“This sadly resulted in deaths of 10 babies. It was suspected that the organism responsible for this outbreak was Klebsiella pneumoniae,” said Kwara Kekana, spokesperson for health MEC.
“CRE are a family of germs that are difficult to treat because they have high levels of resistance to antibiotics. They can cause deadly infections in your bloodstream, lungs and urinary tract, including pneumonia and meningitis,” he said.
Kekana said a meeting with the stakeholders was convened on the 6 January 2020, “to discuss challenges of overcrowding in the ward, staff shortage, infrastructure, and inappropriate equipment storage and difficult in isolating infected infants”.
Kekana said the following measures have been taken by the health department to prevent further infections in the neonatal unit:
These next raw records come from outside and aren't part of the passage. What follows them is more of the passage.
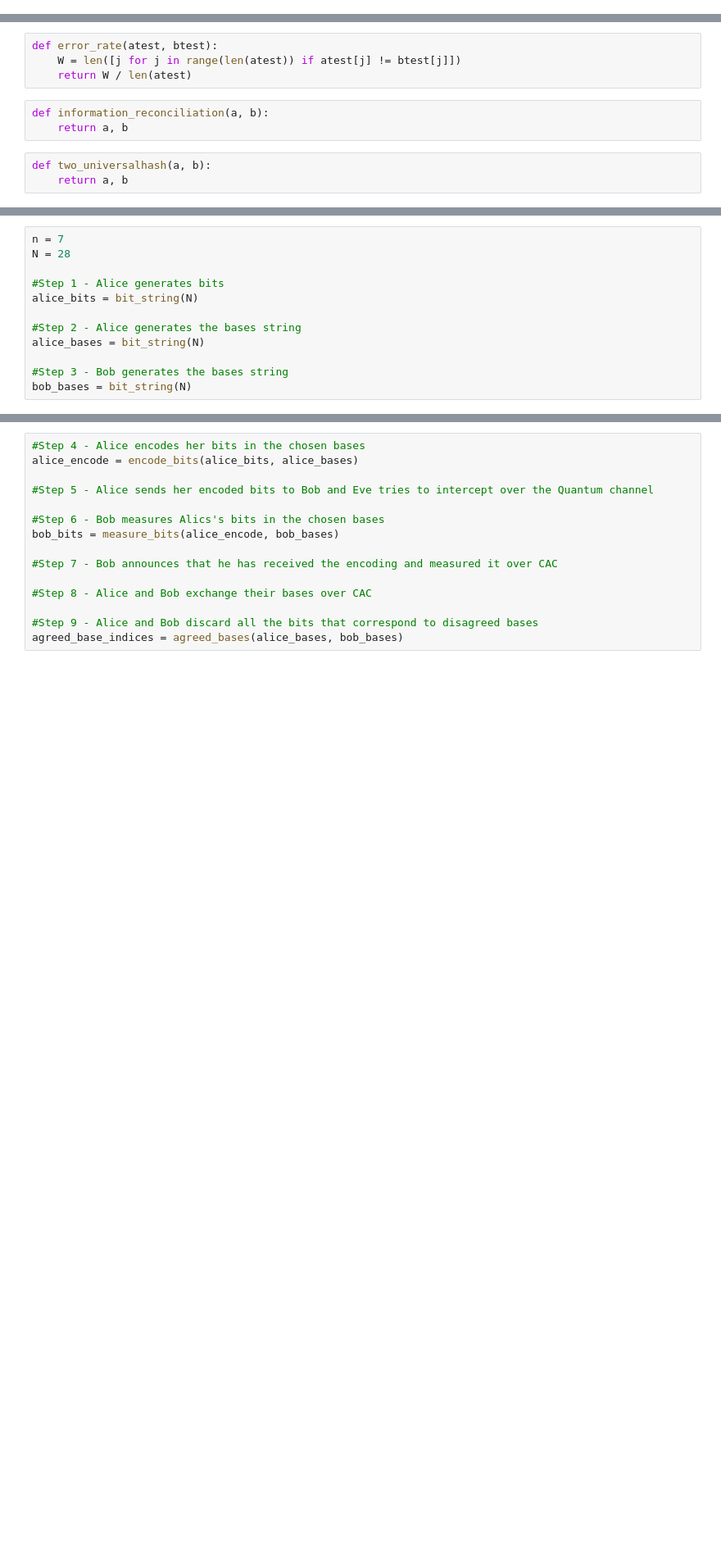
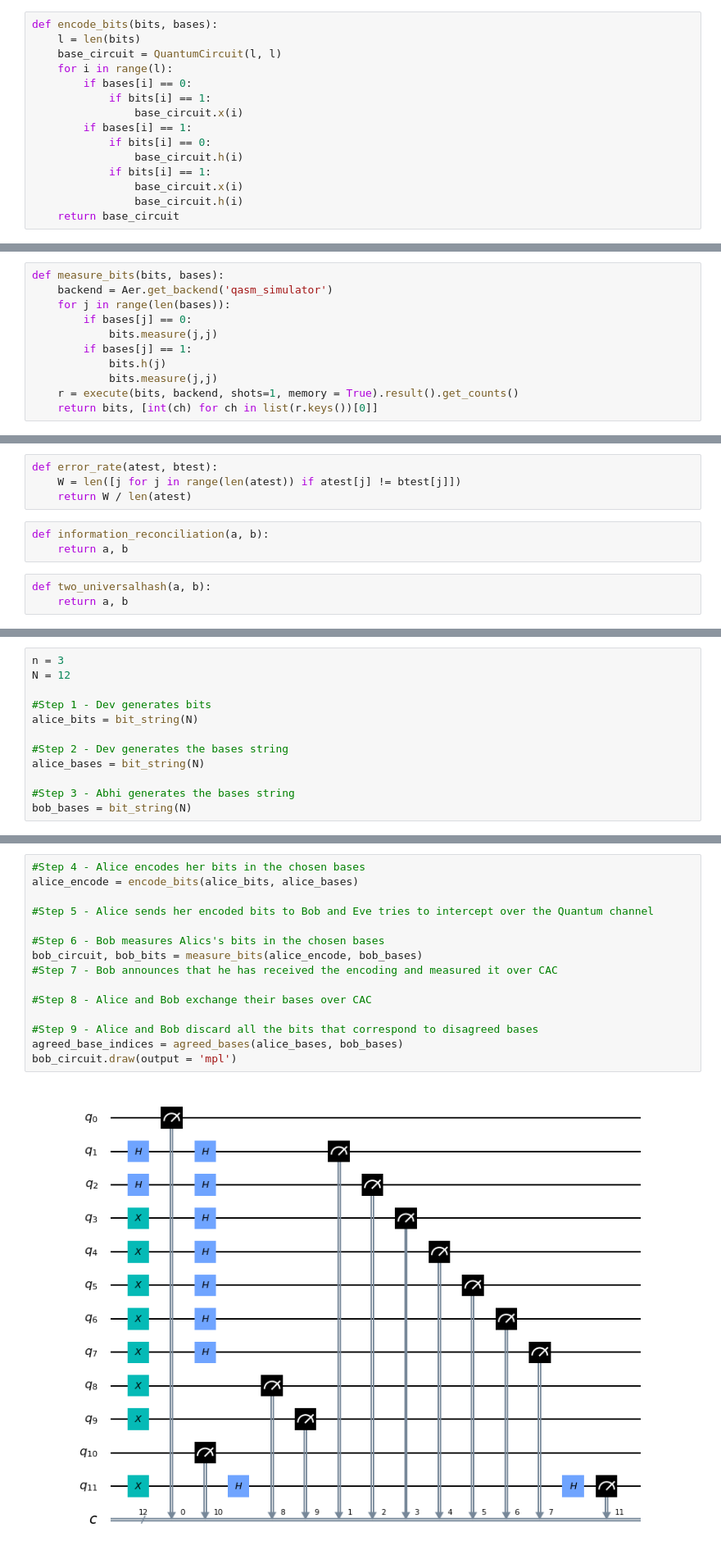
Before and after one commit to rathilakshika/The-BB84-Protocol, a Jupyter notebook: BB84.ipynb, the cells around one changed output, grey strips where cells are left out. Shown: that part at 82% size. Drawn from its saved outputs; the diff is of its cells as text; blank space fills up the shorter version.

Commit message:
Created tables and circuit diagrams for visualization

```diff
--- a/BB84.ipynb
+++ b/BB84.ipynb
@@ -22,4 +22,19 @@ def encode_bits(bits, bases):
         base_circuit.barrier()
         base_encoding.append(base_circuit)
     return base_encoding
+# %%
+def encode_bits(bits, bases):
+    l = len(bits)
+    base_circuit = QuantumCircuit(l, l)
+    for i in range(l):
+        if bases[i] == 0:
+            if bits[i] == 1:
+                base_circuit.x(i)
+        if bases[i] == 1:
+            if bits[i] == 0:
+                base_circuit.h(i)
+            if bits[i] == 1:
+                base_circuit.x(i)
+                base_circuit.h(i)
+    return base_circuit
 # %%
@@ -36,6 +51,17 @@ def measure_bits(bits, bases):
         measured_bit = int(result.get_memory()[0])
         measured_bits.append(measured_bit)
     return measured_bits
+# %%
+def measure_bits(bits, bases):
+    backend = Aer.get_backend('qasm_simulator')
+    for j in range(len(bases)):
+        if bases[j] == 0:
+            bits.measure(j,j)
+        if bases[j] == 1:
+            bits.h(j)
+            bits.measure(j,j)
+    r = execute(bits, backend, shots=1, memory = True).result().get_counts()
+    return bits, [int(ch) for ch in list(r.keys())[0]]
 # %%
 def agreed_bases(a, b):
     return [j for j in range(len(a)) if a[j] == b[j]]
@@ -59,12 +81,12 @@ def two_universalhash(a, b):
 # %%
-n = 7
-N = 28
+n = 3
+N = 12
 
-#Step 1 - Alice generates bits
+#Step 1 - Dev generates bits
 alice_bits = bit_string(N)
 
-#Step 2 - Alice generates the bases string
+#Step 2 - Dev generates the bases string
 alice_bases = bit_string(N)
 
-#Step 3 - Bob generates the bases string
+#Step 3 - Abhi generates the bases string
 bob_bases = bit_string(N)
@@ -71,15 +99,17 @@ bob_bases = bit_string(N)
 # %%
 #Step 4 - Alice encodes her bits in the chosen bases
 alice_encode = encode_bits(alice_bits, alice_bases)
 
 #Step 5 - Alice sends her encoded bits to Bob and Eve tries to intercept over the Quantum channel
 
 #Step 6 - Bob measures Alics's bits in the chosen bases
-bob_bits = measure_bits(alice_encode, bob_bases)
-
+bob_circuit, bob_bits = measure_bits(alice_encode, bob_bases)
 #Step 7 - Bob announces that he has received the encoding and measured it over CAC
 
 #Step 8 - Alice and Bob exchange their bases over CAC
 
 #Step 9 - Alice and Bob discard all the bits that correspond to disagreed bases
 agreed_base_indices = agreed_bases(alice_bases, bob_bases)
+bob_circuit.draw(output = 'mpl')
+# %% [output]
+[figure, added]
```
Also changed, not shown: parts of 7 cells of this notebook.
- A quality improvement plan has been created and implemented with immediate effect.
- Additional professional nurses have been deployed to assist at the neonatal unit.
- Approval to divert new admissions to the Kalafong hospital and Steve Biko academic hospital has been granted in principle.
- The external infection prevention and control audit to be conducted on the date to be provided by provincial quality assurance directorate.
- National Health Laboratory Services infection control service to provide technical support assistance to audit Gauteng department of health neonatal units.
- NICD to allocate resources to develop a dashboard to monitor laboratory confirmed neonatal infections at facility level.
“Tembisa hospital like many other health facilities in the province is faced with the challenge of ever-increasing demand for services. The 44-bed neonatal unit often admits close to 90 patients.
“While the department is looking at improving the hospital infrastructure, it is doing its utmost best to serve patients with respect and dignity,” Kekana said.
Symptoms of CRE include:
– Severe pneumonia
– Severe urinary tract infection
– High fever
– Life-threatening infection (sepsis)